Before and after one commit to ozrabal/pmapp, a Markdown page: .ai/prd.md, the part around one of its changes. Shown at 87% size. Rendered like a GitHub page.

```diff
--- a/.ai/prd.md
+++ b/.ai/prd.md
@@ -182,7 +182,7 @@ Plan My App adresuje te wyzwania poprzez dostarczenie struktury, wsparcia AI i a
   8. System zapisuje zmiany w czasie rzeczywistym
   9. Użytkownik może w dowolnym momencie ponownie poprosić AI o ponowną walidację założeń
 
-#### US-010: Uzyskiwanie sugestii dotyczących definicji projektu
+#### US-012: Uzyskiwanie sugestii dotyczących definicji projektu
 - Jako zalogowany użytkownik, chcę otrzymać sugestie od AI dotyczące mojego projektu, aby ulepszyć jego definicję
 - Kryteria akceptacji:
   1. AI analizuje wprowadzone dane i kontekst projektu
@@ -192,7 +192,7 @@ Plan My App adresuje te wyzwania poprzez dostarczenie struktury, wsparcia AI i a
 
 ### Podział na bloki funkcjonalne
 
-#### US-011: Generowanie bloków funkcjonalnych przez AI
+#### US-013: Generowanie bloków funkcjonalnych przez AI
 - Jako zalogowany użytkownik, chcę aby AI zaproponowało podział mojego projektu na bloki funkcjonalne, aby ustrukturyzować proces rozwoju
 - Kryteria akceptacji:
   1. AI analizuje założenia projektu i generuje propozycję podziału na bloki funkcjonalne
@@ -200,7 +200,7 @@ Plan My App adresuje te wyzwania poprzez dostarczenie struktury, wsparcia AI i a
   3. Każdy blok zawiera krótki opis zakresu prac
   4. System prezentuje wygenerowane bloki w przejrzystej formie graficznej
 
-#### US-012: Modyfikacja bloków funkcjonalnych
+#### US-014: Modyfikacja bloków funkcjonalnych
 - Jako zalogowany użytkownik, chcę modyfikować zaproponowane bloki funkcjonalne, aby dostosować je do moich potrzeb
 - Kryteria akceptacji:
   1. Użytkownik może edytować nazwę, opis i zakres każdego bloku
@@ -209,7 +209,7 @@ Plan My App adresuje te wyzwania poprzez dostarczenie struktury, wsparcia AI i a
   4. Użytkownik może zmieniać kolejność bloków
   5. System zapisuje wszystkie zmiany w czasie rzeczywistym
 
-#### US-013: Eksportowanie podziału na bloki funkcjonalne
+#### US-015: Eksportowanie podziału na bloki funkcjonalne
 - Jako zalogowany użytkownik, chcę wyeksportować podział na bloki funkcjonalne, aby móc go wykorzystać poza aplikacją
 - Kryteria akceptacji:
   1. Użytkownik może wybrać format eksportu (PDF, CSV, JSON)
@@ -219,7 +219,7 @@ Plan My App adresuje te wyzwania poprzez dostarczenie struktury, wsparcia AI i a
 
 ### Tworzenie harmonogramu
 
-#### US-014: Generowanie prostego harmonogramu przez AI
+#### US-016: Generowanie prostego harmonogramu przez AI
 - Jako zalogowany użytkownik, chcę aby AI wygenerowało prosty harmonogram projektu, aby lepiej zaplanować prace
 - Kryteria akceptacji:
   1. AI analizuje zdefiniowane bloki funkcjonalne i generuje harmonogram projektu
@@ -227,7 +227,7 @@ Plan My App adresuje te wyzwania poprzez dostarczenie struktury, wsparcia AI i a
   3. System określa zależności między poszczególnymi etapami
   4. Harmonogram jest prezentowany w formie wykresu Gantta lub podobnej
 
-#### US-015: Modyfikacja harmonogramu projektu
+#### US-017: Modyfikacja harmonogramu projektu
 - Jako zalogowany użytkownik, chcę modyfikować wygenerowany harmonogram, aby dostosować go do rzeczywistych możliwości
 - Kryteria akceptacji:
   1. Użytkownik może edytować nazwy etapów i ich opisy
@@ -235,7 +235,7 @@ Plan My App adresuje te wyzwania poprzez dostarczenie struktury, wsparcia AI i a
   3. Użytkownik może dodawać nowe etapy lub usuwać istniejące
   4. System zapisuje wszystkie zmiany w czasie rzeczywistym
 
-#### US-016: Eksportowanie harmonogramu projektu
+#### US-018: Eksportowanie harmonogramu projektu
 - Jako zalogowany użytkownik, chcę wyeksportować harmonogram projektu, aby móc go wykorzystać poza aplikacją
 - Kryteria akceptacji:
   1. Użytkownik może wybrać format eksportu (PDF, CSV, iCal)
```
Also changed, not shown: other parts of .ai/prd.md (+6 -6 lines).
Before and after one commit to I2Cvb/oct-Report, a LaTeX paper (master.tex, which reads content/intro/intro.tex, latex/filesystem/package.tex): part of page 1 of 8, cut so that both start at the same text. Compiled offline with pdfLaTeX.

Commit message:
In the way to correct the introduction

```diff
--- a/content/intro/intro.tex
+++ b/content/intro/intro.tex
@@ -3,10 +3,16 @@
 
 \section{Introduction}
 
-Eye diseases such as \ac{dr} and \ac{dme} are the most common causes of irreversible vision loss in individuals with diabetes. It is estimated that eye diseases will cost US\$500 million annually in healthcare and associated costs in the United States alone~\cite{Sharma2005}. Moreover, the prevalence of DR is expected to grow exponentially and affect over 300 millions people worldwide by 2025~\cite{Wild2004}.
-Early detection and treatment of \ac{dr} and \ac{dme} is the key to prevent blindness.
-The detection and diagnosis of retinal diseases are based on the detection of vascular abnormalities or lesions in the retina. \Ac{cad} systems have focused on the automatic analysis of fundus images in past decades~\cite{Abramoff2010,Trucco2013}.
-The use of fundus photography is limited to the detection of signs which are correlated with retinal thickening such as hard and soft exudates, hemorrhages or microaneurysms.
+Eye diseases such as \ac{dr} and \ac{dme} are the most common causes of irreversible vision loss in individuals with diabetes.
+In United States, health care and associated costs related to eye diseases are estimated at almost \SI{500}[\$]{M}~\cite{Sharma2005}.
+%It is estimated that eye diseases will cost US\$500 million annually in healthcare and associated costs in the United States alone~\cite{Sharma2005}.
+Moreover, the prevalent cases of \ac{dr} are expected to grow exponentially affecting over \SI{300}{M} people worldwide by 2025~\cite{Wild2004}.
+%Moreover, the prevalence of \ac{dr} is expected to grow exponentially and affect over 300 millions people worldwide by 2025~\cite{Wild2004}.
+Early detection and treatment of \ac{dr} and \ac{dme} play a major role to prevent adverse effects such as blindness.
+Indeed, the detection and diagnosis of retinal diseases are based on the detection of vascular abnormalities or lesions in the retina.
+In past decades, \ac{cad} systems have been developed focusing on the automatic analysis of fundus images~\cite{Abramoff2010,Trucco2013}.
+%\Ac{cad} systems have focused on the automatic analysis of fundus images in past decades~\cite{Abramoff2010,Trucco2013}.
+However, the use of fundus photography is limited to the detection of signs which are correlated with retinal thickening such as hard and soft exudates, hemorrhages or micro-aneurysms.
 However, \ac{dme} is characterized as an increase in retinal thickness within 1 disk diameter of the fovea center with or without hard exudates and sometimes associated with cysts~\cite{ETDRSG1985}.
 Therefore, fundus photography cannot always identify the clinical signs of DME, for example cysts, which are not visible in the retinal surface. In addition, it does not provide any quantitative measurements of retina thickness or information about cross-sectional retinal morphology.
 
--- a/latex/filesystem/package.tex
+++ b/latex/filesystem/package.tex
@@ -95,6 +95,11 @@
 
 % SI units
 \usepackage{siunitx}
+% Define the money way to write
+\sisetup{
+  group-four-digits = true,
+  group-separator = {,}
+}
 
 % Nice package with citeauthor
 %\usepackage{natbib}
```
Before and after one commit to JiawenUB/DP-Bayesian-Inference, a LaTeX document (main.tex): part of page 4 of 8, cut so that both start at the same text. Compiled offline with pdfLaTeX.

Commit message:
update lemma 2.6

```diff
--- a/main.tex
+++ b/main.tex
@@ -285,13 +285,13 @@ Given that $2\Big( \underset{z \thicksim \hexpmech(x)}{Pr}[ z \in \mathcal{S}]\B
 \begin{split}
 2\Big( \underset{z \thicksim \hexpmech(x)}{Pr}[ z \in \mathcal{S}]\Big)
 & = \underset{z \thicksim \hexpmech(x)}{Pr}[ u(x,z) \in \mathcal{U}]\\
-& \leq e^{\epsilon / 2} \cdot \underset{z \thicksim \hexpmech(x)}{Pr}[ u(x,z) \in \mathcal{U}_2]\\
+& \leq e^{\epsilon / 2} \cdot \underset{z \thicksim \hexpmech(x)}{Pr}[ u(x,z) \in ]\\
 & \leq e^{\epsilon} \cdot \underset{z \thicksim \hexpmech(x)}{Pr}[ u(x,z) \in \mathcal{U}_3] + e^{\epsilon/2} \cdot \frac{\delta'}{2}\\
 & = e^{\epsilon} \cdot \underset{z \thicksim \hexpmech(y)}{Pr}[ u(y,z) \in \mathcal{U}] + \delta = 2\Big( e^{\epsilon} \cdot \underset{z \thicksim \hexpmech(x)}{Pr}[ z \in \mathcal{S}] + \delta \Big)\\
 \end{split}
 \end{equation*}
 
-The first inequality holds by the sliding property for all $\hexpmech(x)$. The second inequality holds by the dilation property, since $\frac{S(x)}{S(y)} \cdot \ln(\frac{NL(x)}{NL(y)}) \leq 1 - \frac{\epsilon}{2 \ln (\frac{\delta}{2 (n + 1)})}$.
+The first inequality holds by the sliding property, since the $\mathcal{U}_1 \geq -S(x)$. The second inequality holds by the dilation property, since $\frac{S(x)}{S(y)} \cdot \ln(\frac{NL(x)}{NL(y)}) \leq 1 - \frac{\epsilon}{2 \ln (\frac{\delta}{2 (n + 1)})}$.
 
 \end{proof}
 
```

* * *

**TASK BRIEF:** The answer consists of the lines above that include the word "funkcjonalne", each copied exactly.

**YOUR RESPONSE:**
 ### Podział na bloki funkcjonalne
 - Jako zalogowany użytkownik, chcę aby AI zaproponowało podział mojego projektu na bloki funkcjonalne, aby ustrukturyzować proces rozwoju
   1. AI analizuje założenia projektu i generuje propozycję podziału na bloki funkcjonalne
 - Jako zalogowany użytkownik, chcę modyfikować zaproponowane bloki funkcjonalne, aby dostosować je do moich potrzeb
-#### US-013: Eksportowanie podziału na bloki funkcjonalne
+#### US-015: Eksportowanie podziału na bloki funkcjonalne
 - Jako zalogowany użytkownik, chcę wyeksportować podział na bloki funkcjonalne, aby móc go wykorzystać poza aplikacją
   1. AI analizuje zdefiniowane bloki funkcjonalne i generuje harmonogram projektu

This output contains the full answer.